What Really Happens to the Hot Air Balloons During the Fiesta

I unsuspectingly learned that hot air balloons “race” in my first ever Philippine International Hot Air Balloon Fiesta last year. I thought I was just going to see colorful balloons in the sky and take lots of pictures while they floated away. Me going away with the balloon was one fat chance. This year, the things I learned from not seeing them up close and from a real live Air Boss, my pilot friend Carlo, just blew me away. I wish I knew these before I even went to the Fiesta. I want to leave my readers with this experience of flying and another one on the next post. For now, it's never too late to have that hot air balloon experience.

Why Hot Air Balloons in the Fiesta Depart Early in the Morning

The hot air balloons in the Fiesta are inflated by 6:00 a.m. and ready to fly by 7:00 a.m. At early dawn, there is light for visibility and the wind is cold enough to complement the hot air inside the balloons and make them fly.

Gone With The Wind

Once the hot air balloons lift off, there is no telling from ordinary spectators if they are ever going to come back. There is no assurance unless you can tell the direction of the wind for the day. We were there at take off just before dawn last year. The balloons came back after a few hours. This is called the lucky “box effect” where the wind takes them back to the original takeoff site.

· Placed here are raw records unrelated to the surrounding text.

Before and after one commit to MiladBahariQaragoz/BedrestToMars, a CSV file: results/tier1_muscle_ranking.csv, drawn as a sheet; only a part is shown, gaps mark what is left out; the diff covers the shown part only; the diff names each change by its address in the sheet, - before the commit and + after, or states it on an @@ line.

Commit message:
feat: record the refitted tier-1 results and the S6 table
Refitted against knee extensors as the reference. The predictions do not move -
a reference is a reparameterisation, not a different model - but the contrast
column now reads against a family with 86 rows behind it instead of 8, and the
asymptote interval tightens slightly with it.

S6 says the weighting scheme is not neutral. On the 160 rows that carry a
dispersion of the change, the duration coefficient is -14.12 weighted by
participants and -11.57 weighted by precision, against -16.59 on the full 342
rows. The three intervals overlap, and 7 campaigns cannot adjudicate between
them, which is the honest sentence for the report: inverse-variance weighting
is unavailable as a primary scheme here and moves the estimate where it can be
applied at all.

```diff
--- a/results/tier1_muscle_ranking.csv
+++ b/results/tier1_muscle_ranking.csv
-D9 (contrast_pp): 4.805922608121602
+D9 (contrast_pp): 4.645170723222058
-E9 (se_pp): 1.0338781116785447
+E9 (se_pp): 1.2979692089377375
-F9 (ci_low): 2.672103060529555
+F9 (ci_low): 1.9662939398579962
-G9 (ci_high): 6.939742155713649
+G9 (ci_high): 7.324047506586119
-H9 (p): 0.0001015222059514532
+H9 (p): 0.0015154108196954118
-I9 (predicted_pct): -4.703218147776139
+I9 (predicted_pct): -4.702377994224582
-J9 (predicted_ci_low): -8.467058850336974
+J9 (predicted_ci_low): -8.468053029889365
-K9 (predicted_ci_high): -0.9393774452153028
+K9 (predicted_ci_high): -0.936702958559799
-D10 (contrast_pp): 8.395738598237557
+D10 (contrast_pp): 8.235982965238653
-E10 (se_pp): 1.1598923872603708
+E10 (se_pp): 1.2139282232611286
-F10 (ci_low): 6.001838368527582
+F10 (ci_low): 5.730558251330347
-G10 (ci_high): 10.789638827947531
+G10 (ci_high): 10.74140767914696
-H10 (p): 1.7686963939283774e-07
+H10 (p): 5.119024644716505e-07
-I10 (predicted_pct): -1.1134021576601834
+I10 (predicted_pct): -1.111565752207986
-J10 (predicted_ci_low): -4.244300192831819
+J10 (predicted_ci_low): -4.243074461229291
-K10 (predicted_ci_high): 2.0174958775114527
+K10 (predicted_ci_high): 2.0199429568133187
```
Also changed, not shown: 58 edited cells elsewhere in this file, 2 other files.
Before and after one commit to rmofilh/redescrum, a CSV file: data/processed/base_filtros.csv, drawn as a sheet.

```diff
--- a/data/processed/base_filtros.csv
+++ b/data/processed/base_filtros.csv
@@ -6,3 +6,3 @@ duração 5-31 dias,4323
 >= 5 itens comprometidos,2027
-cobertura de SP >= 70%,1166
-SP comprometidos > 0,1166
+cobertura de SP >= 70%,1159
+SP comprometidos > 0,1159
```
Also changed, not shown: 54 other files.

We were late and saw the balloons from afar this year. I told them not to worry because they would always come back based on my experience last year. It was almost 8:30 and the sun was getting hotter by the minute. No balloons came back, hence the quest to learn more about the balloons and the wind.

Pilots and Chasers

People actually need a license to fly that hot air balloon. (There is only one balloonist in the Philippines today.) Aside from the fact that they are at the mercy of the winds, the pilots can only steer the balloon and control it vertically through the burner (up or down). They would need to master looking for ways to tell if a particular altitude level could bring them left or right and determine wind direction from up there. One of the ways to tell the direction was to release a smaller balloon up in the air to see what the wind direction was like if they choose to ascend. Another funny way was to spit down and see where it goes (left or right) if they choose to descend.

Chasers follow the hot air balloon off the beaten track with a retrieve vehicle. This is another all-terrain adventure to tell and experience. (Click on the link for my Chaser experience.)  Radios or shouting is used to communicate (cellphones are not advisable).

The Hot Air Balloon Race That is Not a Race

Because the balloons came back last year, I noticed people throwing something from the baskets before they landed. I figured there must be something more for hot air balloonists to come all the way to the Philippines from all over the world.

International bragging rights for their unique and awesome hot air balloon designs were one. Last year, there was a smiling sun balloon, a barn balloon, a beer balloon and a turtle balloon. 

This year, there were more hot air balloon shapes and characters including a Darth Vader balloon, a boy in a barrel balloon, a snowman balloon and a mushroom house balloon.

There are many versions of the “race” but one thing in common is that the balloonists don’t compete against time and the fastest doesn’t necessarily win. One balloon will go first and the other balloons will try their best to follow that balloon hoping for gentle winds. The one who throws the marker nearest that target balloon or mark in the ground before they land wins. They say a very grand prize awaits the winner. I never knew this as part of the admiring festival-goers.

Being Up in The Air, Balloons and Air Travel

I have a slight idea out of my imagination – probably thin air of oxygen but then again you’ll have a breath-taking view literally and figuratively. Utter and ear-splitting silence probably follows. You let go and the experience follows. In a sense, you are at the mercy of the winds but you know the pilot can control it somehow. Either way, you are in something that can take you up to touch the clouds so different from that well-known experience in a window seat.

- Originally written on February 13, 2011 (Sunday)